They said they ultimately rejected the plans as too expensive and too awkward for customers in the end.
Of course, mindful of its proximity to the Bayou, they knew something had to be done:
“We’ve had three years in a row where we’ve had 500-year flood events: Memorial Day flood 2015, Tax Day 2016, and Hurricane Harvey 2017,” Garrett DeLano, an architect with Boucher Design Group, said in an interview. “I grew up in Southeast Texas. In Ike, 90 percent of my hometown was destroyed.”
Enter 21st century technology applications, with the now-completed architectural feat reportedly achieving watertightness through multi-layered construction, according to Texas Architect.
Constructionists said they used a special membrane wrapped around the building’s exterior multiple times, as well as an exterior constructed of CMU block walls standing almost three-feet above grade.
A final layer of tile and brick attached to the waterproof membrane by self-sealing fasteners allowed the building to have the ‘Starbucks look.’
The building also reportedly utilized waterproofs doors-at $10,000 a piece – with one door to the outside and two to the bathrooms.
It sacrificed an interior space for customers to sit, opting for exterior patio seating instead, and the decision potentially paid for itself after Harvey, when the store didn’t need to file a claim for flood damage:
The only water in the building was a small amount in the bathrooms.

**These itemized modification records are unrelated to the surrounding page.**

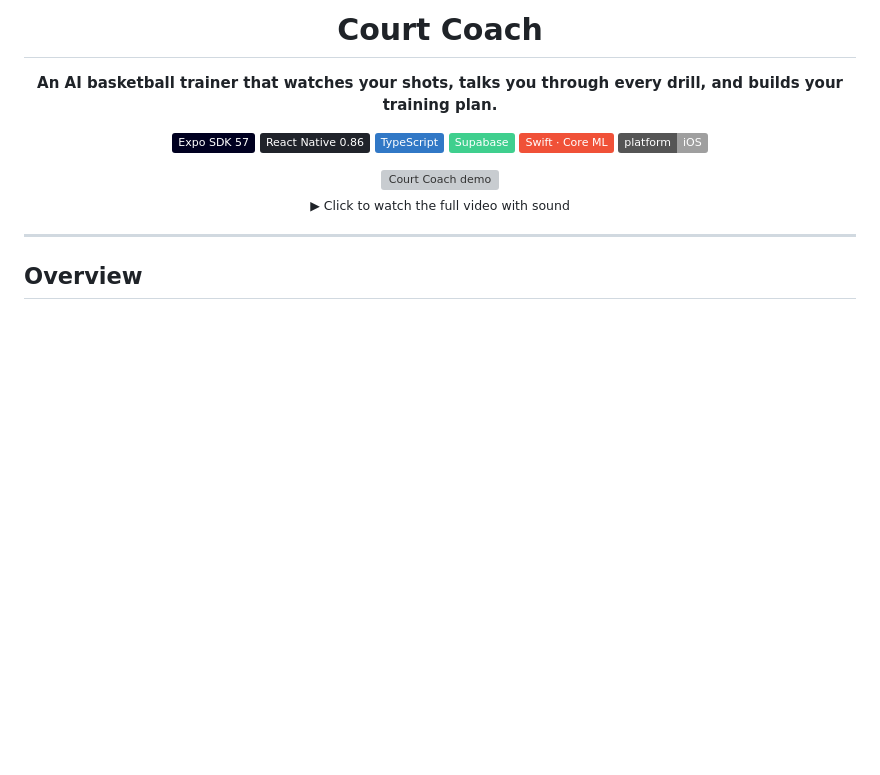
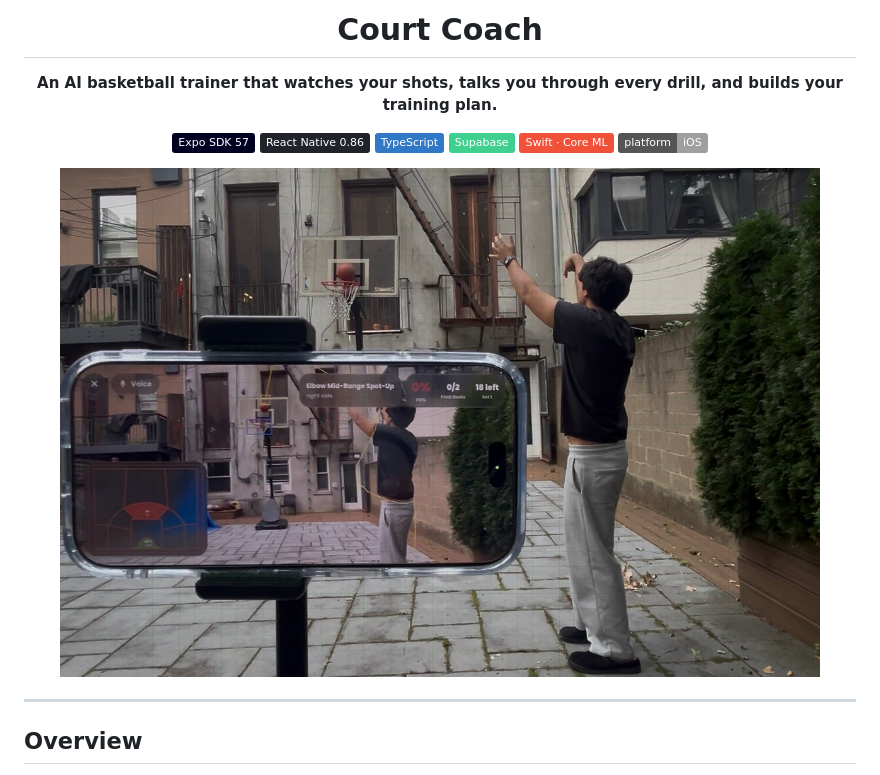
Before and after one commit to RyderHornbeck/BasketballTrainingAi, a Markdown page: README.md, the part around the change. Rendered like a GitHub page; pictures changed too: frontend/assets/images/ReadMe.jpg (added); badges without logos; blank space fills up the shorter version; grey boxes are pictures that could not be loaded.

Commit message:
Use courtside photo as README hero image
Co-authored-by: Cursor <cursoragent@cursor.com>

```diff
--- a/README.md
+++ b/README.md
@@ -13,11 +13,7 @@
 ![Swift](https://img.shields.io/badge/Swift_·_Core_ML-F05138?logo=swift&logoColor=white)
 ![Platform](https://img.shields.io/badge/platform-iOS-lightgrey?logo=apple)
 
-<a href="docs/media/court-coach-demo.mp4">
-  <img src="docs/media/court-coach-demo.gif" alt="Court Coach demo" width="320" />
-</a>
-
-<sub>▶ Click to watch the full video with sound</sub>
+<img src="frontend/assets/images/ReadMe.jpg" alt="Court Coach tracking a mid-range jumper from a phone mounted courtside" width="760" />
 
 </div>
 
```
Also changed, not shown: 2 other files.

Though, after Harvey, anyone would tell you it probably still isn’t a good idea to build in the floodplain, designs like this one could help protect businesses in Houston from future flooding, keeping out more of the water until the floods subside.